Start of Listed records
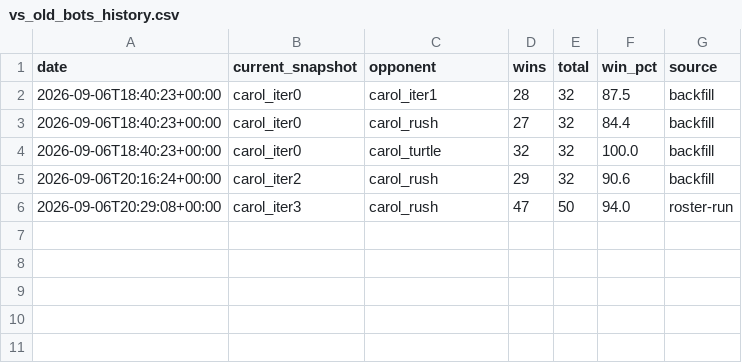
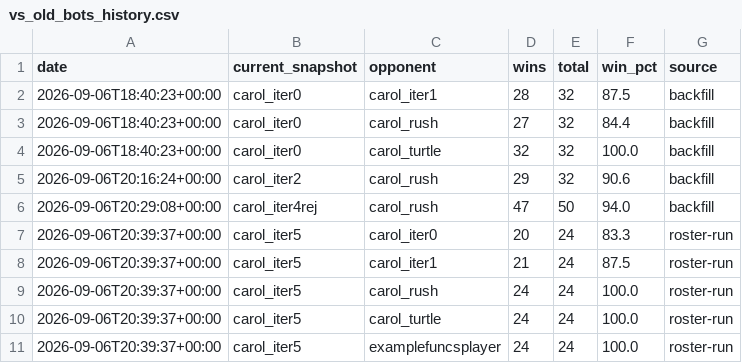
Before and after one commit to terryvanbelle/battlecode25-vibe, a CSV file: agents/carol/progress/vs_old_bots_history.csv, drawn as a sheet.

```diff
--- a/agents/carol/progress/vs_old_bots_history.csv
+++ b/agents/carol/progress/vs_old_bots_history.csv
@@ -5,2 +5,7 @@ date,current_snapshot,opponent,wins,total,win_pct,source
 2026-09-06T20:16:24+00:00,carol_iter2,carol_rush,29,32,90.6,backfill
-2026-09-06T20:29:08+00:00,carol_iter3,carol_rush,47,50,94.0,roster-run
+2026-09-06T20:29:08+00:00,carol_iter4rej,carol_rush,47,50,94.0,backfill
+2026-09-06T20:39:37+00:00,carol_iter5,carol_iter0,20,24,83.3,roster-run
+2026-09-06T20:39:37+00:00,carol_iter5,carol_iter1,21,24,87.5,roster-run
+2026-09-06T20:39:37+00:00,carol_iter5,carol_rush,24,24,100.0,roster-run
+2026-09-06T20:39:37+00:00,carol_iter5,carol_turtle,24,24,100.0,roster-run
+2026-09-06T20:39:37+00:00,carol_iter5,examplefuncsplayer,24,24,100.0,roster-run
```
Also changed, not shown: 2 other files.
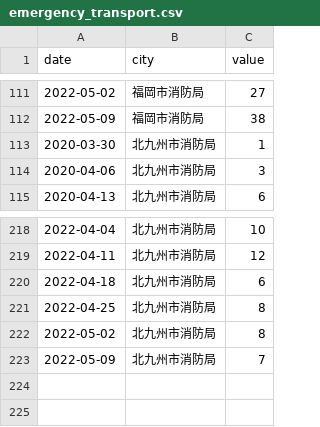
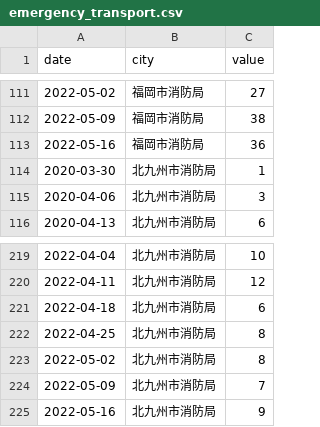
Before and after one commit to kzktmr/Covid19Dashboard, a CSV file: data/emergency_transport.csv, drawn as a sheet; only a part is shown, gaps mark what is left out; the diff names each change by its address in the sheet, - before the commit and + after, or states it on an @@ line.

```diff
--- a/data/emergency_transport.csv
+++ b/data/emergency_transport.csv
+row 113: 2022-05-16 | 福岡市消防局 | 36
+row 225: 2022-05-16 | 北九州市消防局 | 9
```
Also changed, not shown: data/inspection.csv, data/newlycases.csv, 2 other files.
End of Listed records
Start of Listed records
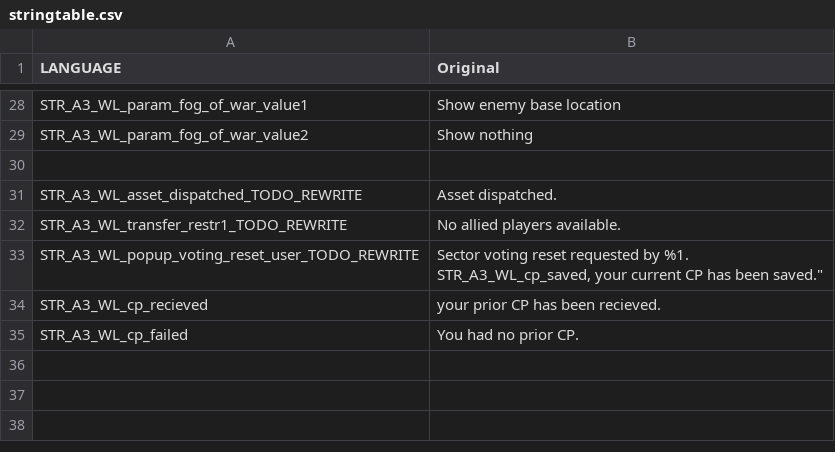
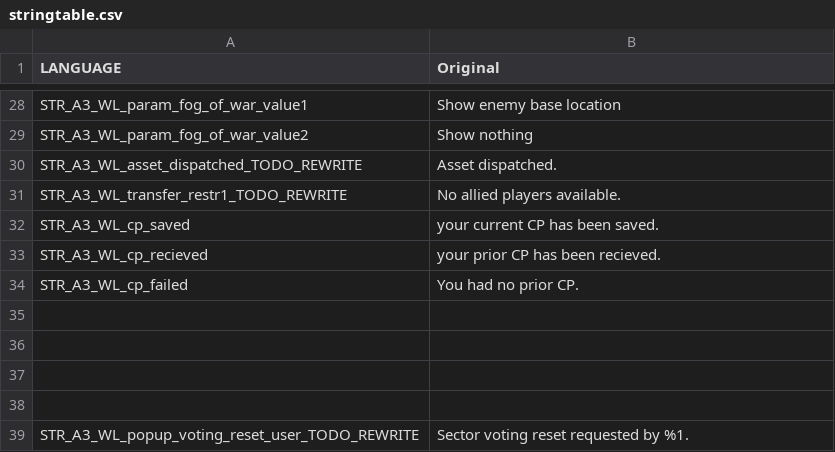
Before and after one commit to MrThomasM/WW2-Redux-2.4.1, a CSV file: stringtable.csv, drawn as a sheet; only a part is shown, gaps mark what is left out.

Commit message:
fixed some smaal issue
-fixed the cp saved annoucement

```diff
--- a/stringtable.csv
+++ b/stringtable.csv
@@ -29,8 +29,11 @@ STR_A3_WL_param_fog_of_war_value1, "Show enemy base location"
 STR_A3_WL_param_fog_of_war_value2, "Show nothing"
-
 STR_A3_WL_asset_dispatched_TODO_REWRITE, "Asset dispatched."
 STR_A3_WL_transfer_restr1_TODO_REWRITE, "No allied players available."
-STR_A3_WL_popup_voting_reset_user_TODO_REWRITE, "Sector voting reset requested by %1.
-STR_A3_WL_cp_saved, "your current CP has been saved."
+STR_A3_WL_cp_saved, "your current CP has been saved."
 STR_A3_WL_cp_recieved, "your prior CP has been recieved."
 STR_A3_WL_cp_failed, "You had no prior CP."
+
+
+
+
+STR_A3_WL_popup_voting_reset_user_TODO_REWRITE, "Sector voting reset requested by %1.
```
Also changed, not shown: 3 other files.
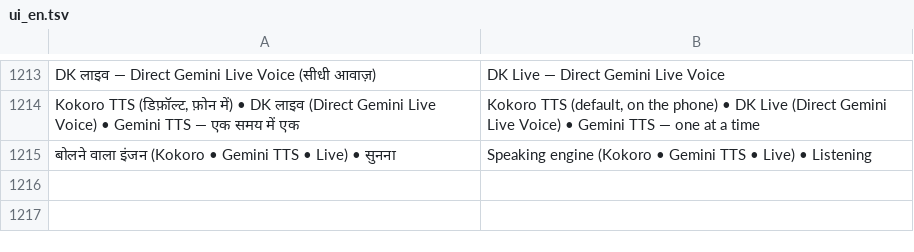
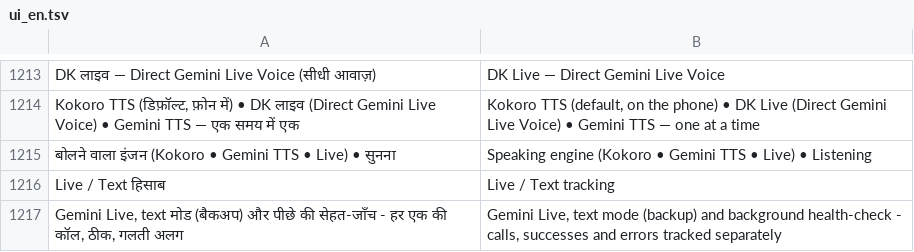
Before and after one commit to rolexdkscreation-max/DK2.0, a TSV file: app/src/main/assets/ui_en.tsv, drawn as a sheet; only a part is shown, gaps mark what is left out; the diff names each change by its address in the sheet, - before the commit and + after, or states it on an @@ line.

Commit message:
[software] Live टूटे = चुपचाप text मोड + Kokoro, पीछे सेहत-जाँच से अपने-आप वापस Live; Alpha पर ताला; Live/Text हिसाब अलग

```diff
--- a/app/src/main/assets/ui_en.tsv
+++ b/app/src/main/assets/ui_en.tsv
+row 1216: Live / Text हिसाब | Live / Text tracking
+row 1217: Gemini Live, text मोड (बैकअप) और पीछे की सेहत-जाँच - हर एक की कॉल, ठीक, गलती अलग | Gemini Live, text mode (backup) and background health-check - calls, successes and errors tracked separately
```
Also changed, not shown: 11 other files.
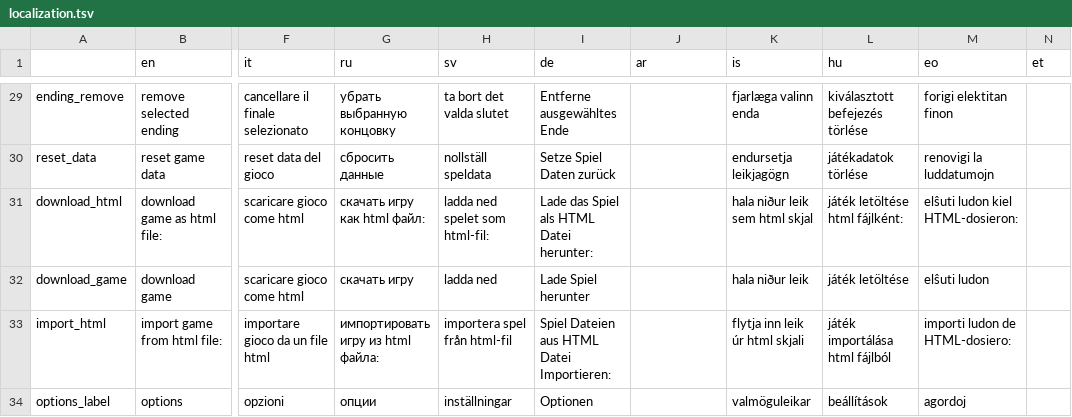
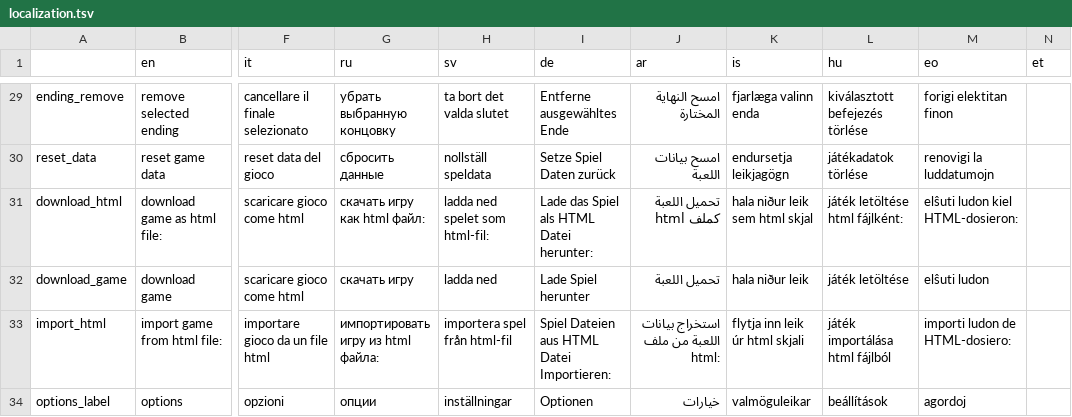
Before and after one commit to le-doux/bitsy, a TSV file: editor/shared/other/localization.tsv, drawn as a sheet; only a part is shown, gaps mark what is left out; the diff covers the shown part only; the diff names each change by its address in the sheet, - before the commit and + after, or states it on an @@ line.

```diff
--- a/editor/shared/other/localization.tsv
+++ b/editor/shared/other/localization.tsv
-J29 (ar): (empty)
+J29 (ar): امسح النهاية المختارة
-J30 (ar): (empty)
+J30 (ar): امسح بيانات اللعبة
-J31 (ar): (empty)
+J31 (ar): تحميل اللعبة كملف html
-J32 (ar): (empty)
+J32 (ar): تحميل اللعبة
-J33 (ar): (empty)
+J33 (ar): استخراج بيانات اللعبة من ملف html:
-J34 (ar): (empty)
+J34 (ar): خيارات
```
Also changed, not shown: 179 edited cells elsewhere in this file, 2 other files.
End of Listed records
Start of Listed records
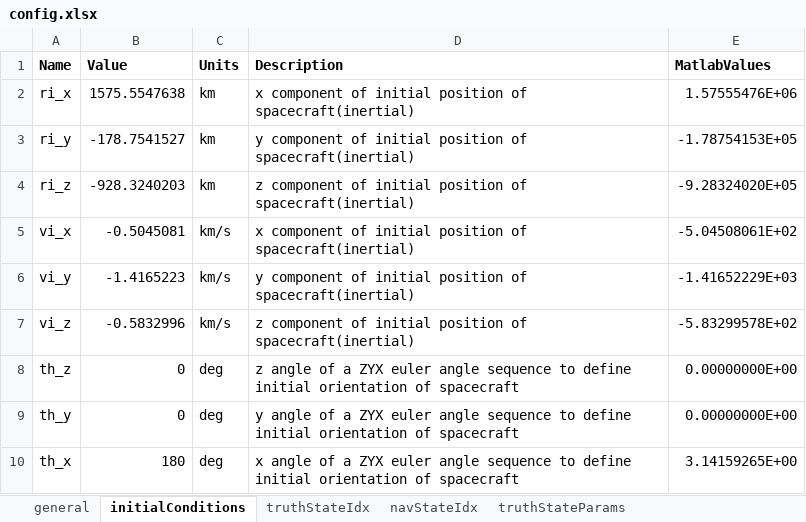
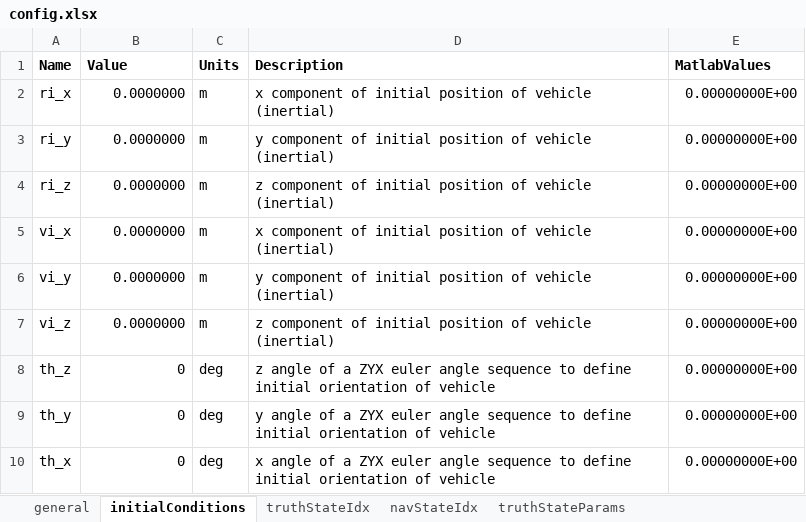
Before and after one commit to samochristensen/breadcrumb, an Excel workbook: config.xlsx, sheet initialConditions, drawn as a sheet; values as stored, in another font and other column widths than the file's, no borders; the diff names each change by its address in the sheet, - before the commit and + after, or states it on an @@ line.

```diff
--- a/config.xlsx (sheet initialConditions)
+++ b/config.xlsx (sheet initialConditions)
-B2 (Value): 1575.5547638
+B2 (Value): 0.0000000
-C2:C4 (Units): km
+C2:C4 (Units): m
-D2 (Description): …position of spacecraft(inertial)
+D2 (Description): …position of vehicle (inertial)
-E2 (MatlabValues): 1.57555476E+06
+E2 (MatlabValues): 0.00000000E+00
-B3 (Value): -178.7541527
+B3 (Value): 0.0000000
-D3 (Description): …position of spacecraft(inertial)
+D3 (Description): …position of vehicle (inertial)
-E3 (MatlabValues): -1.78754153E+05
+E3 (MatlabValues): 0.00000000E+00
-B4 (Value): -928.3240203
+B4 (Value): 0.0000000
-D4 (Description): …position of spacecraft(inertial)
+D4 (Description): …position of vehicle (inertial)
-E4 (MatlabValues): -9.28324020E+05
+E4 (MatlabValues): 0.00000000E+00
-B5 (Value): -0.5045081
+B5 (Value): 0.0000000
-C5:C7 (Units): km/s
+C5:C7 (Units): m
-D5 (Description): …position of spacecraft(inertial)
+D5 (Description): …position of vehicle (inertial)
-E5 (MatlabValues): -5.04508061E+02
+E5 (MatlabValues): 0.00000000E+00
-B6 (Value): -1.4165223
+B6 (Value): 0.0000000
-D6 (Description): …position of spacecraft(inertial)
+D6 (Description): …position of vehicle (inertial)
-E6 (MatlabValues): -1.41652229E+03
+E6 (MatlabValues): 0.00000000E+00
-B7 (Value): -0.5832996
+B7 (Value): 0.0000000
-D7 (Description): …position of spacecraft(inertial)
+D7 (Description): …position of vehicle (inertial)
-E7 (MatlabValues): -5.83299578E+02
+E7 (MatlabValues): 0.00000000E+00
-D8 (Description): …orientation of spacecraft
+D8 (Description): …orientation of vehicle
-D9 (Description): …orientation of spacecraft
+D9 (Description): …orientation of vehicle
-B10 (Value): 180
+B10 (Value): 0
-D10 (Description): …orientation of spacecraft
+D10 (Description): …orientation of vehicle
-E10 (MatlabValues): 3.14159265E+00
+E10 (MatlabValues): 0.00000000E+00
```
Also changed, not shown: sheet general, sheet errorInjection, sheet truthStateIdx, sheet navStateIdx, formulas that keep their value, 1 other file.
End of Listed records
Report each line of the records that holds the word "files".

Also changed, not shown: 2 other files.
Also changed, not shown: data/inspection.csv, data/newlycases.csv, 2 other files.
Also changed, not shown: 3 other files.
Also changed, not shown: 11 other files.
Also changed, not shown: 179 edited cells elsewhere in this file, 2 other files.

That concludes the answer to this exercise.